▸ **What to do**
Where an entry contains a picture, omit the picture and repeat the rest exactly.

▸ **Extracted data**
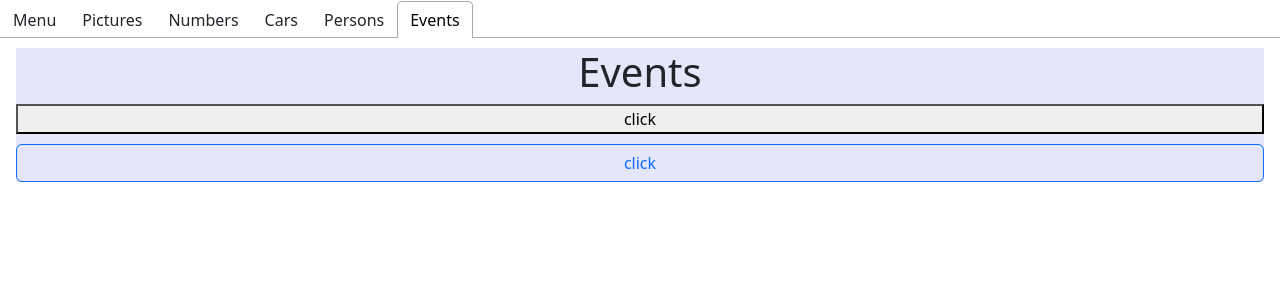
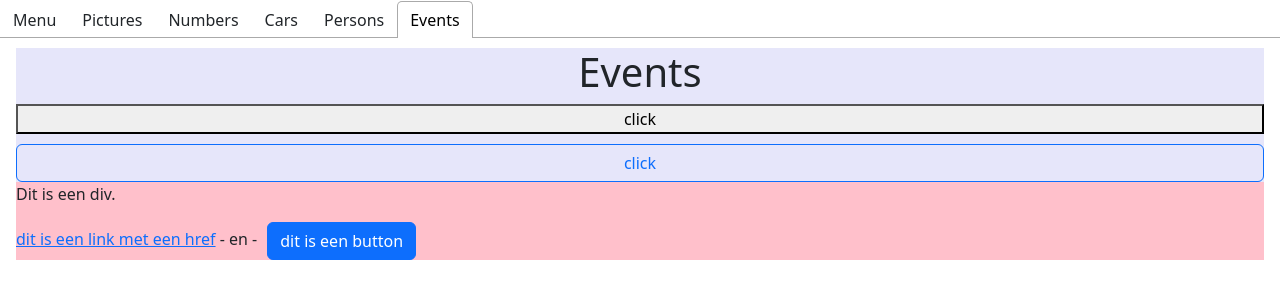
Before and after one commit to SeppeTeugels/dynamic_oefeningen, a React (Create React App) app: page / in a window 1280 px wide. Both pictures are taken after a click on the tab "Events". Shown: the top 300 px of the page. Built offline with nearby package versions, Linux system fonts and the light colour scheme.

Commit message:
bundel 4 2.7

```diff
--- a/src/components/EventDemo.js
+++ b/src/components/EventDemo.js
@@ -1,10 +1,16 @@
 import {Button} from "react-bootstrap";
 
 export function EventDemo() {
-    return (
-       <div style={{justifyContent:"center", textAlign:"center"}}>
+    return (<>
+       <div  style={{justifyContent:"center"}}>
            <button style={{width: "100%" }} onClick={() => alert('button is clicked')}>click</button>
-           <Button variant="outline-primary" style={{width: "100%", marginTop:"10px" }} onClick={() => alert('bootstrap button is clicked')}>click</Button>
+           <Button variant="outline-primary" style={{width: "100%", marginTop:"10px" }} onClick={(e) => alert('button is clicked') }>click</Button>
+
        </div>
+    <div onClick={()=> alert("div is clicked")} style={{backgroundColor:"#ffc0cb"}}>
+        <p> Dit is een div.</p>
+        <a href={"#"} onClick={(e) => {e.preventDefault(); e.stopPropagation(); alert("link is clicked")}}>dit is een link met een href</a><span> - en -</span><Button  style={{ marginLeft:"10px" }} onClick={(e) => {e.stopPropagation(); alert("button is clicked") }} >dit is een button</Button>
+    </div>
+        </>
 )
 }
--- a/src/pages/EventsAndStatePage.js
+++ b/src/pages/EventsAndStatePage.js
@@ -3,11 +3,10 @@ import {EventDemo} from "../components/EventDemo";
 export function EventsAndStatePage() {
     return(
         <>
-            <div style={{backgroundColor:"lavender", textAlign:"center"}} className={"mx-3"}>
-                <h1>Events</h1>
+            <div style={{ backgroundColor:"lavender"}} className={"mx-3"}>
+                <h1 style={{textAlign:"center"}}>Events</h1>
                 <EventDemo/>
             </div>
         </>
-
     )
 }
```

▸ **Task response**
Before and after one commit to SeppeTeugels/dynamic_oefeningen, a React (Create React App) app: page / in a window 1280 px wide. Both pictures are taken after a click on the tab "Events". Shown: the top 300 px of the page. Built offline with nearby package versions, Linux system fonts and the light colour scheme.

Commit message:
bundel 4 2.7

```diff
--- a/src/components/EventDemo.js
+++ b/src/components/EventDemo.js
@@ -1,10 +1,16 @@
 import {Button} from "react-bootstrap";
 
 export function EventDemo() {
-    return (
-       <div style={{justifyContent:"center", textAlign:"center"}}>
+    return (<>
+       <div  style={{justifyContent:"center"}}>
            <button style={{width: "100%" }} onClick={() => alert('button is clicked')}>click</button>
-           <Button variant="outline-primary" style={{width: "100%", marginTop:"10px" }} onClick={() => alert('bootstrap button is clicked')}>click</Button>
+           <Button variant="outline-primary" style={{width: "100%", marginTop:"10px" }} onClick={(e) => alert('button is clicked') }>click</Button>
+
        </div>
+    <div onClick={()=> alert("div is clicked")} style={{backgroundColor:"#ffc0cb"}}>
+        <p> Dit is een div.</p>
+        <a href={"#"} onClick={(e) => {e.preventDefault(); e.stopPropagation(); alert("link is clicked")}}>dit is een link met een href</a><span> - en -</span><Button  style={{ marginLeft:"10px" }} onClick={(e) => {e.stopPropagation(); alert("button is clicked") }} >dit is een button</Button>
+    </div>
+        </>
 )
 }
--- a/src/pages/EventsAndStatePage.js
+++ b/src/pages/EventsAndStatePage.js
@@ -3,11 +3,10 @@ import {EventDemo} from "../components/EventDemo";
 export function EventsAndStatePage() {
     return(
         <>
-            <div style={{backgroundColor:"lavender", textAlign:"center"}} className={"mx-3"}>
-                <h1>Events</h1>
+            <div style={{ backgroundColor:"lavender"}} className={"mx-3"}>
+                <h1 style={{textAlign:"center"}}>Events</h1>
                 <EventDemo/>
             </div>
         </>
-
     )
 }
```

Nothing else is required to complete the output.